Continuing on with our posts regarding the most commonly asked questions by visitors to Roy Lichtenstein: A Retrospective, we thought we would take a moment to address this frequent question…
Do Lichtenstein’s paintings look just like the source material?
The quick answer is “no.” Although Lichtenstein did adapt work from a variety of media, including children’s books, advertising, catalogues, and comic strips, he made adjustments in form and content so that the final piece always differs—sometimes subtly, sometimes dramatically—from the source material.

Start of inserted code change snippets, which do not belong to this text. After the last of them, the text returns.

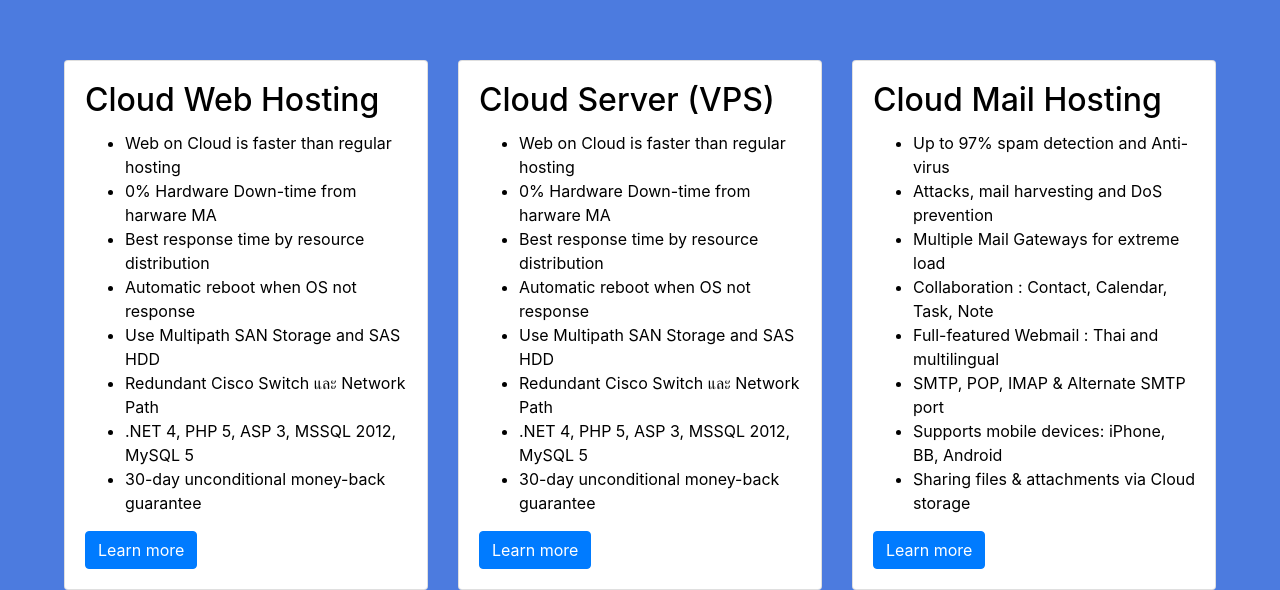
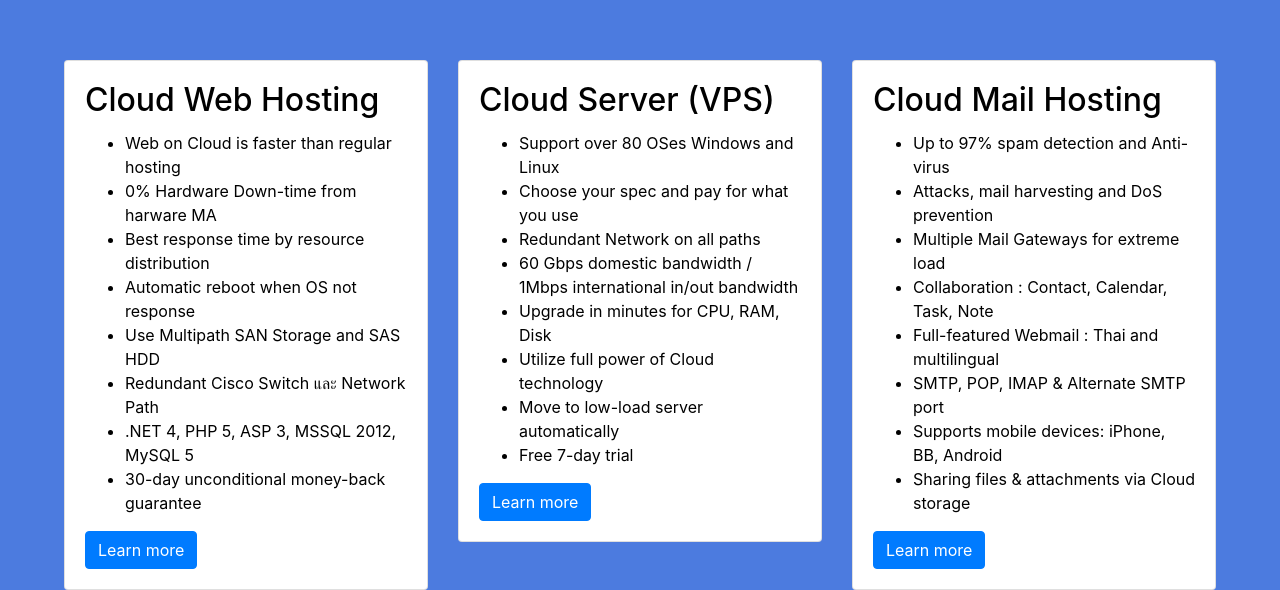
Before and after one commit to tehnuge/website, a React (Create React App) app: page / in a window 1280 px wide. Shown: the part 740-1330 px from the top of the page. Built offline with nearby package versions, Linux system fonts and the light colour scheme.

Commit message:
consolidate cards

```diff
--- a/src/App.js
+++ b/src/App.js
@@ -4,18 +4,25 @@ import AOS from 'aos';
 import 'aos/dist/aos.css'; // You can also use <link> for styles
 import * as Text from './text';
 import HeaderComp from './HeaderComp'
+import Card from './Card'
 
 AOS.init();
 const imgBg = "https://news.sophos.com/wp-content/uploads/2019/07/shutterstock_571378933-compressor.jpg"
 function App() {
-  let titles = [
-    {name: Text.CLOUD_WEB_HOSTING, body: Text.CLOUD_WEB_HOSTING_D},
-    {name: Text.CLOUD_SERVER, body: Text.CLOUD_SERVER_D},
-    {name: Text.CLOUD_MAIL, body: Text.CLOUD_MAIL_D},
-    {name: Text.DOMAIN, body: Text.DOMAIN_D},
-    {name: Text.COLO, body: Text.COLO_D},
-    {name: Text.SSL, body: Text.SSL_D},
-    {name: Text.DED, body: Text.DED_D},
+  const titles = [
+    { name: Text.CLOUD_WEB_HOSTING, body: Text.CLOUD_WEB_HOSTING_D },
+    { name: Text.CLOUD_SERVER, body: Text.CLOUD_SERVER_D },
+    { name: Text.CLOUD_MAIL, body: Text.CLOUD_MAIL_D },
+    { name: Text.DOMAIN, body: Text.DOMAIN_D },
+    { name: Text.COLO, body: Text.COLO_D },
+    { name: Text.SSL, body: Text.SSL_D },
+    { name: Text.DED, body: Text.DED_D },
+  ]
+
+  const cards = [
+    { name: Text.CLOUD_WEB_HOSTING, li: Text.CWH_LI },
+    { name: Text.CLOUD_SERVER, li: Text.CS_LI },
+    { name: Text.CLOUD_MAIL, li: Text.CM_LI }
   ]
 
   return (
@@ -40,51 +47,11 @@ function App() {
           </div>
         </header>
         <div className="row">
-          <div className="col-sm-4">
-            <div className="card">
-              <div className="card-body">
-                <h2 className="card-title">{Text.CLOUD_WEB_HOSTING}</h2>
-                <div className="card-text">
-                  <ul>
-                    {Text.CWH_LI.map(val => {
-                      return <li>{val}</li>
-                    })}
-                  </ul>
+            {cards.map(card => {
+              return <div className="col-sm-4">
+                <Card name={card.name} li={card.li} />
                 </div>
-                <a href="#" class="btn btn-primary">Learn more</a>
-              </div>
-            </div>
-          </div>
-          <div className="col-sm-4">
-            <div className="card">
-              <div className="card-body">
-                <h2 className="card-title">{Text.CLOUD_SERVER}</h2>
-                <div className="card-text">
-                  <ul>
-                    {Text.CWH_LI.map(val => {
-                      return <li>{val}</li>
-                    })}
-                  </ul>
-                </div>
-                <a href="#" class="btn btn-primary">Learn more</a>
-              </div>
-            </div>
-          </div>
-          <div className="col-sm-4">
-            <div className="card">
-              <div className="card-body">
-                <h2 className="card-title">{Text.CLOUD_MAIL}</h2>
-                <div className="card-text">
-                  <ul>
-                    {Text.CM_LI.map(val => {
-                      return <li>{val}</li>
-                    })}
-                  </ul>
-                </div>
-                <a href="#" class="btn btn-primary">Learn more</a>
-              </div>
-            </div>
-          </div>
+            })}
         </div>
       </div>
     </div>
--- /dev/null
+++ b/src/Card.js
@@ -0,0 +1,19 @@
+import React from 'react'
+
+const Card = props => {
+  return <div className="card">
+    <div className="card-body">
+      <h2 className="card-title">{props.name}</h2>
+      <div className="card-text">
+        <ul>
+          {props.li.map(val => {
+            return <li>{val}</li>
+          })}
+        </ul>
+      </div>
+      <a href="#" class="btn btn-primary">Learn more</a>
+    </div>
+  </div>
+}
+
+export default Card
```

For example, as you can see upon close observation of the above image from the book Donald Duck Lost and Found, the final work differs conspicuously from the source. First, look at the perspective. In the original drawing, the viewer looks at Mickey and Donald from a point past the end of the dock. In Lichtenstein’s painting, it almost seems like the viewer is looking on from the shore.
Lichtenstein has also taken out much of the detail and color. His palette includes white and the primary colors, while the original painting is much more nuanced. Lichtenstein also stripped down many of the details of the painting—the wood has lost its grain, the people and trees have been removed from the background, and water is no longer depicted using subtle shifts in color, but by a highly stylized depiction of what we accept water to look like.
Similarly, Lichtenstein’s Masterpiece is adapted from a comic strip, but both the image and text have been altered. In the original version, the couple is in a similar position, but instead of being in an art studio excitedly examining a canvas, they’re driving in a car having an uncomfortable conversation. And as opposed to the enthusiastic “Why, Brad Darling, this painting is a masterpiece! My, soon you’ll have all of New York clamoring for your work!” the source material begins with “But someday the bitterness will pass…” This painting is a nod to Lichtenstein’s sense of humor about his newfound fame in the art world.
For even more information about Lichtenstein's source material, check out Yale ARTbooks. As the publisher of the Lichtenstein catalogue, they're similarly curious about the story behind Lichtenstein's body of work.
Please send any Lichtenstein-related questions to email@example.com and we’ll do our best to answer!
Image from Donald Duck Lost and Found. Published by Golden Press, 1960.
19 hours 48 min ago The Art Institute of Chicago CLOSING SOON—Invisible Man: Gordon Parks and Ralph Ellison in Harlem
Two major figures in American art and literature aim to make the black experience visible in postwar America.
Closing August 28—http://bit.ly/2aQrnYd
1 day 17 min ago The Art Institute of Chicago It is believed Van Dyck never intended for the early stages of his etchings to be circulated and was surprised by their immediate popularity in the art market. Finding success at a time when artists didn’t usually show works in progress, these “unfinished” prints helped set the stage for the more recent popularity of works that reveal the creative process. See the prints that altered conventions in Van Dyck, Rembrandt, and the Portrait Print—closing August 7.
1 day 19 hours ago The Art Institute of Chicago #TBT 1983: The museum held an exhibition for the collection of Jalane and Richard Davidson, Chicago collectors of contemporary American realist drawings. Acknowledged at the time for collecting against prevailing art world trends, they amassed a comprehensive collection of work spanning the careers of both well-known artists—like Jack Beal, pictured here with Jalane herself and a portrait he made of her—and lesser-known Midwestern artists. The entire Davidson collection was bequeathed to the museum and saw another exhibition devoted to it in 1999.